LANSING— Babies who are born addicted to drugs are a growing problem in Michigan.

The disorder is called neonatal abstinence syndrome and it affects newborns whose mothers were addicted to opiate drugs while they were pregnant. The baby becomes addicted, along with the mother, to substances such as heroin, oxycodone or methadone.

The babies have symptoms of withdrawal that include excessive crying, seizures, trembling, poor feeding, diarrhea and sleep problems, according to the Department of Health and Human Services. And it’s not just a problem in urban areas.

“The opiate drug epidemic in northern Michigan is hurting babies and tearing families apart,” said John Keller, director of the Alpena/Montmorency Department of Health and Human Services. “We’re seeing it in the growing number of babies going to the neonatal intensive care unit with the symptoms and we’re seeing it in the growing caseloads in the courts and Children’s Protective Services.”

The region with the highest rate includes Marquette, Delta and Luce counties at 2,102.3 addicted babies per 100,000 born, according to the Michigan Health & Hospital Association Service Corporation.

The region made up of Gladwin, Genesee, Arenac and Bay counties had the second- highest rate with 1,408.5 addicted babies per 100,000 born.

In 2010, 404 newborn babies were treated for the syndrome in Michigan.
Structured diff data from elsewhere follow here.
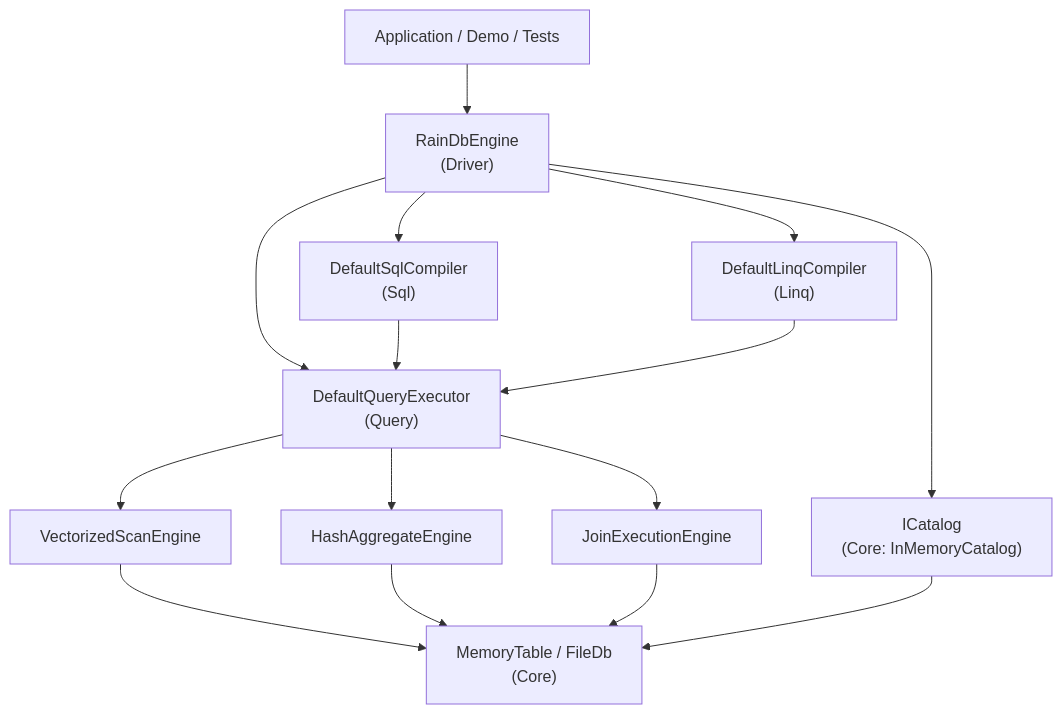
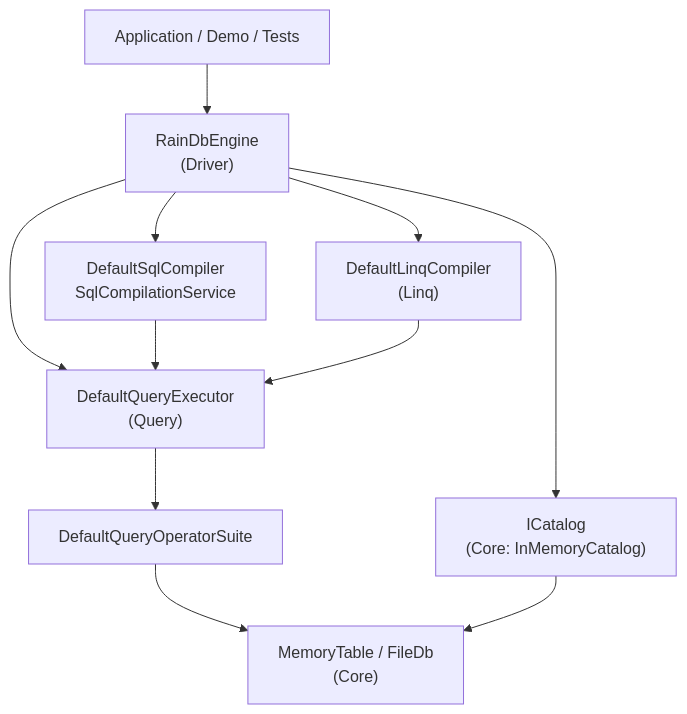
Before and after one commit to hoihky/raindb-internals: the fourth of 4 diagrams in content/02-architecture-and-modules.md, drawn with Mermaid. The commit also changed other lines of this file and 33 other files, not shown here.

````diff
--- a/content/02-architecture-and-modules.md
+++ b/content/02-architecture-and-modules.md
@@ -1209,28 +1220,22 @@
 ```mermaid
 flowchart TB
     App["Application / Demo / Tests"]
     Engine["RainDbEngine<br/>(Driver)"]
-    SQL["DefaultSqlCompiler<br/>(Sql)"]
+    SQL["DefaultSqlCompiler<br/>SqlCompilationService"]
     LINQ["DefaultLinqCompiler<br/>(Linq)"]
     Exec["DefaultQueryExecutor<br/>(Query)"]
+    Suite["DefaultQueryOperatorSuite"]
     Cat["ICatalog<br/>(Core: InMemoryCatalog)"]
     Tables["MemoryTable / FileDb<br/>(Core)"]
-    Scan["VectorizedScanEngine"]
-    Agg["HashAggregateEngine"]
-    Join["JoinExecutionEngine"]
 
     App --> Engine
     Engine --> SQL
     Engine --> LINQ
     Engine --> Exec
     Engine --> Cat
     SQL --> Exec
     LINQ --> Exec
-    Exec --> Scan
-    Exec --> Agg
-    Exec --> Join
-    Scan --> Tables
-    Agg --> Tables
-    Join --> Tables
+    Exec --> Suite
+    Suite --> Tables
     Cat --> Tables
 ```
````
By 2014, the number had more than doubled to 815, according to theHealth and Hospital Association.

“Addiction to opioid pain killers has been an increasing problem in Michigan and nationwide,” said Laura Wotruba, director of public affairs for the association.

Other health professionals agree.
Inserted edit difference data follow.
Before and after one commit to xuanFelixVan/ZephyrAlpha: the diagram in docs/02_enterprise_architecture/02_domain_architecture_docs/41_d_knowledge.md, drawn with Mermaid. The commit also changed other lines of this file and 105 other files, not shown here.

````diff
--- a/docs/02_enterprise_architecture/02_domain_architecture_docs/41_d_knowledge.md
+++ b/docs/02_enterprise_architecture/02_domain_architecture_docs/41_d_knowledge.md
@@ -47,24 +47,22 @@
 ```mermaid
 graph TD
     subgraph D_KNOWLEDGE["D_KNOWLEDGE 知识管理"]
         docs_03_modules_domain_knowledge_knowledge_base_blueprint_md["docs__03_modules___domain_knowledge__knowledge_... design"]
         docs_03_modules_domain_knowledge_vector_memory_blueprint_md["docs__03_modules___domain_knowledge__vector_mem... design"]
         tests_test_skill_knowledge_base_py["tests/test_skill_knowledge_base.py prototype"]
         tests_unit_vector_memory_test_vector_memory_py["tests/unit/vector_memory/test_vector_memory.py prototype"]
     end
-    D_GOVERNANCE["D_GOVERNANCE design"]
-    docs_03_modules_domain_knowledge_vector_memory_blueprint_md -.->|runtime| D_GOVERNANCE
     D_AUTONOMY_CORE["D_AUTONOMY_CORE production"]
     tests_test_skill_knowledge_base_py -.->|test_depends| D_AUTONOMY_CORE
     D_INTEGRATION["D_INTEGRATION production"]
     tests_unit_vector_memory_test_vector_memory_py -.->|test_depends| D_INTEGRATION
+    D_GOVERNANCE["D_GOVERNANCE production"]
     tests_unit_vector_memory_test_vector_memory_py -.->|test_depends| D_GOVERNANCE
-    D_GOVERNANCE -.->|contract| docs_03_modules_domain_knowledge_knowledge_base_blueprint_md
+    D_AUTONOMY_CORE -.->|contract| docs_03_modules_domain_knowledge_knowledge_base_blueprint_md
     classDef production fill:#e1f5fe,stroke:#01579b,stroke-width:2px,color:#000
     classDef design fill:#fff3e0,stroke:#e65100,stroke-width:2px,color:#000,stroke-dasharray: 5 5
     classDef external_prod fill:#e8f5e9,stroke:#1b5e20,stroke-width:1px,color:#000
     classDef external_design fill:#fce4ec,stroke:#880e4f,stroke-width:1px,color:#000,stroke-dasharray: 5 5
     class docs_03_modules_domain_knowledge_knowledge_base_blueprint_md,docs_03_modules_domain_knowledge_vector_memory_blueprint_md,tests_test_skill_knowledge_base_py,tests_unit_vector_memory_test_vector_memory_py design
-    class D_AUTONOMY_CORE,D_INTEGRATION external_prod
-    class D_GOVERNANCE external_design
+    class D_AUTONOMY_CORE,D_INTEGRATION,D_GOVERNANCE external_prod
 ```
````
Highly addictive painkillers leading to prescription drug abuse and to the use of illegal drugs are the problem, said Bob Wheaton, public information officer for the Department of Health and Human Services.

“Too many pregnant women are addicted to these opioids and struggle to overcome their dependency, leading to great harm to their babies,” he said.
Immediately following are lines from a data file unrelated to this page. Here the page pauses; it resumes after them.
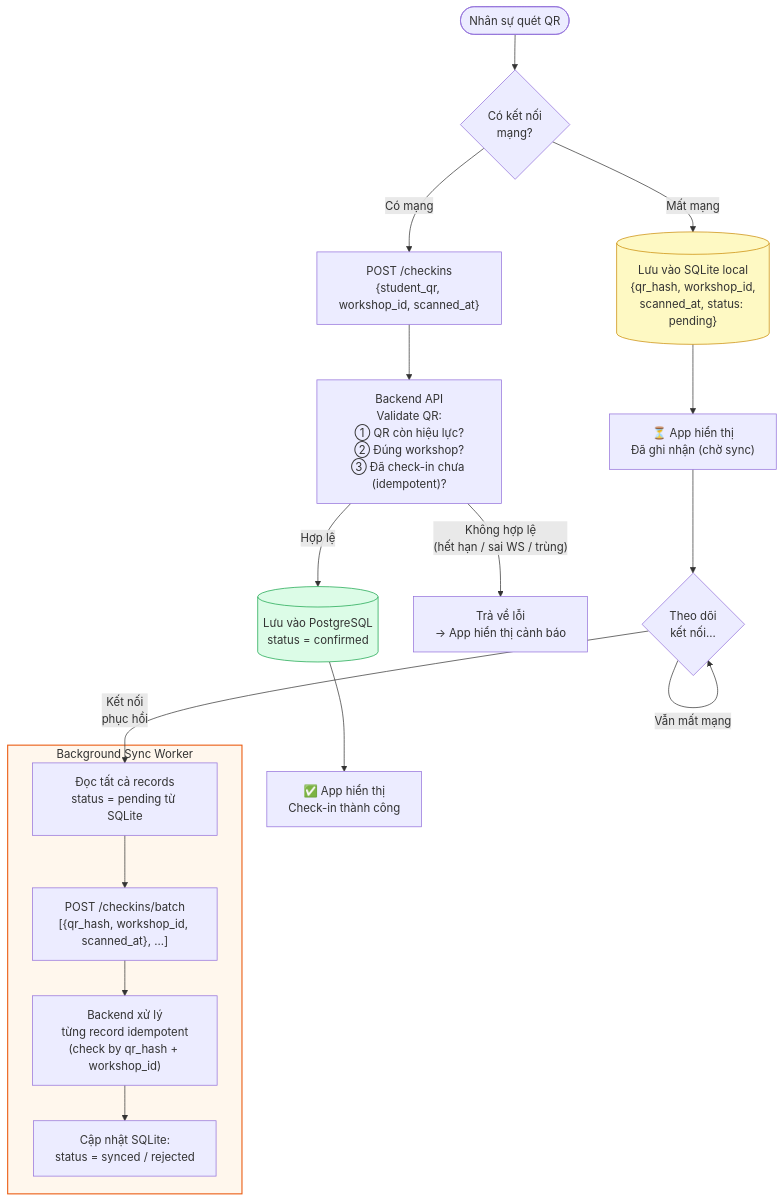
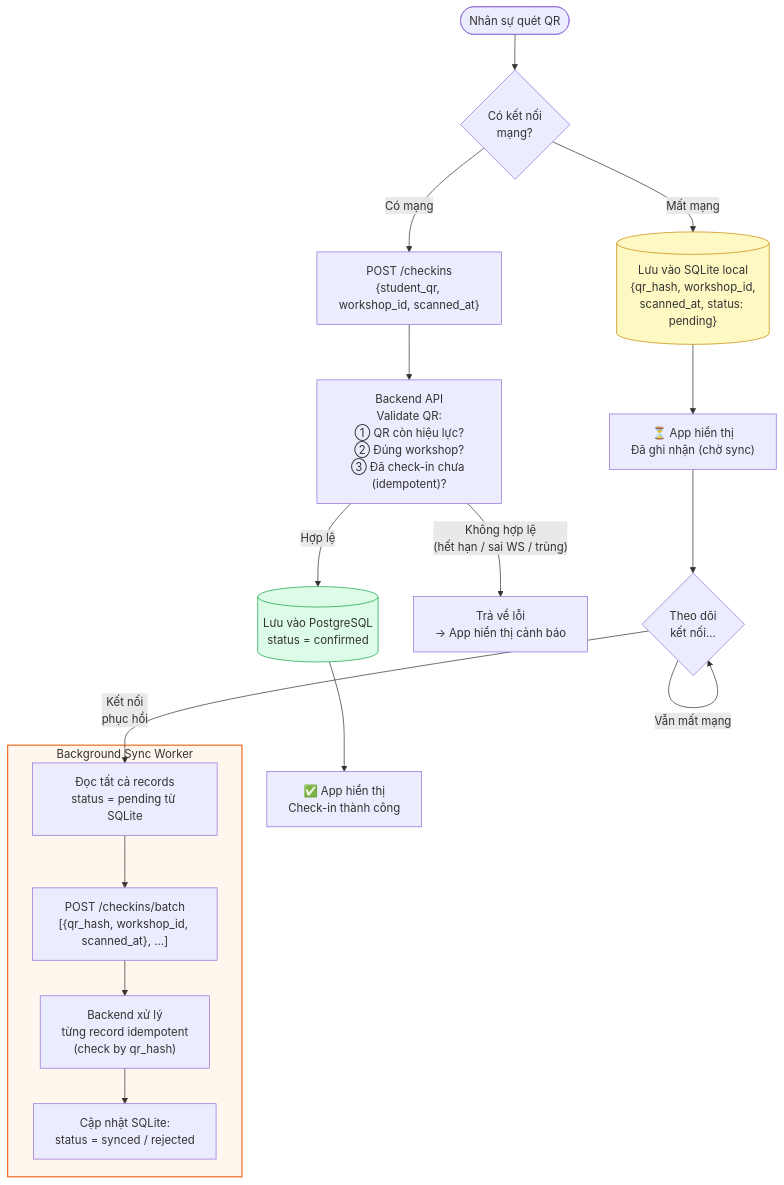
One commit to tqthienda1/UniHub changed the seventh of 7 diagrams in blueprint/design.md. Above: the diagram before and after it, drawn with Mermaid. The commit also changed other lines of this file and 1 other file, not shown here.

````diff
--- a/blueprint/design.md
+++ b/blueprint/design.md
@@ -443,28 +447,28 @@
 ```mermaid
-flowchart TD
-    START([Nhân sự quét QR]) --> CHECK_NET{Có kết nối\nmạng?}
+    flowchart TD
+        START([Nhân sự quét QR]) --> CHECK_NET{Có kết nối\nmạng?}
 
-    CHECK_NET -- "Có mạng" --> POST_API["POST /checkins\n{student_qr, workshop_id, scanned_at}"]
-    POST_API --> VALIDATE["Backend API\nValidate QR:\n① QR còn hiệu lực?\n② Đúng workshop?\n③ Đã check-in chưa (idempotent)?"]
-    VALIDATE -- "Hợp lệ" --> SAVE_DB[("Lưu vào PostgreSQL\nstatus = confirmed")]
-    VALIDATE -- "Không hợp lệ\n(hết hạn / sai WS / trùng)" --> REJECT["Trả về lỗi\n→ App hiển thị cảnh báo"]
-    SAVE_DB --> SHOW_OK["✅ App hiển thị\nCheck-in thành công"]
+        CHECK_NET -- "Có mạng" --> POST_API["POST /checkins\n{student_qr, workshop_id, scanned_at}"]
+        POST_API --> VALIDATE["Backend API\nValidate QR:\n① QR còn hiệu lực?\n② Đúng workshop?\n③ Đã check-in chưa (idempotent)?"]
+        VALIDATE -- "Hợp lệ" --> SAVE_DB[("Lưu vào PostgreSQL\nstatus = confirmed")]
+        VALIDATE -- "Không hợp lệ\n(hết hạn / sai WS / trùng)" --> REJECT["Trả về lỗi\n→ App hiển thị cảnh báo"]
+        SAVE_DB --> SHOW_OK["✅ App hiển thị\nCheck-in thành công"]
 
-    CHECK_NET -- "Mất mạng" --> SAVE_LOCAL[("Lưu vào SQLite local\n{qr_hash, workshop_id,\nscanned_at, status: pending}")]
-    SAVE_LOCAL --> SHOW_PENDING["⏳ App hiển thị\nĐã ghi nhận (chờ sync)"]
+        CHECK_NET -- "Mất mạng" --> SAVE_LOCAL[("Lưu vào SQLite local\n{qr_hash, workshop_id,\nscanned_at, status: pending}")]
+        SAVE_LOCAL --> SHOW_PENDING["⏳ App hiển thị\nĐã ghi nhận (chờ sync)"]
 
-    SHOW_PENDING --> WATCH_NET{Theo dõi\nkết nối...}
-    WATCH_NET -- "Vẫn mất mạng" --> WATCH_NET
-    WATCH_NET -- "Kết nối\nphục hồi" --> SYNC_JOB
+        SHOW_PENDING --> WATCH_NET{Theo dõi\nkết nối...}
+        WATCH_NET -- "Vẫn mất mạng" --> WATCH_NET
+        WATCH_NET -- "Kết nối\nphục hồi" --> SYNC_JOB
 
-    subgraph SYNC["Background Sync Worker"]
-        SYNC_JOB["Đọc tất cả records\nstatus = pending từ SQLite"]
-        SYNC_JOB --> BATCH_POST["POST /checkins/batch\n[{qr_hash, workshop_id, scanned_at}, ...]"]
-        BATCH_POST --> PROCESS["Backend xử lý\ntừng record idempotent\n(check by qr_hash + workshop_id)"]
-        PROCESS --> UPDATE_LOCAL["Cập nhật SQLite:\nstatus = synced / rejected"]
-    end
+        subgraph SYNC["Background Sync Worker"]
+            SYNC_JOB["Đọc tất cả records\nstatus = pending từ SQLite"]
+            SYNC_JOB --> BATCH_POST["POST /checkins/batch\n[{qr_hash, workshop_id, scanned_at}, ...]"]
+            BATCH_POST --> PROCESS["Backend xử lý\ntừng record idempotent\n(check by qr_hash)"]
+            PROCESS --> UPDATE_LOCAL["Cập nhật SQLite:\nstatus = synced / rejected"]
+        end
 
-    style SYNC fill:#fff7ed,stroke:#ea580c,stroke-width:1.5px
-    style SAVE_LOCAL fill:#fef9c3,stroke:#ca8a04
-    style SAVE_DB fill:#dcfce7,stroke:#16a34a
+        style SYNC fill:#fff7ed,stroke:#ea580c,stroke-width:1.5px
+        style SAVE_LOCAL fill:#fef9c3,stroke:#ca8a04
+        style SAVE_DB fill:#dcfce7,stroke:#16a34a
 ```
````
“Everyone, including women who are pregnant or may become pregnant, needs to be aware of the addictive nature of opioids and that their babies can be born suffering from terrible withdrawal symptoms if they use these drugs during pregnancy,” Wheaton said. “They need to be aware that help is available in overcoming their dependency, for their own good and for the good of their babies.”

Several community organizations in northern Michigan recently produced a video to raise awareness of the syndrome.

“Stories Not Secrets,” released in Alpena, includes advice from health professionals and stories from recovering mothers.

“Treatment is available and people suffering from addiction should not be afraid to seek treatment,” Wheaton said. “More public awareness of this problem is a key, which is why this video was created.”

Stories Not Secrets is at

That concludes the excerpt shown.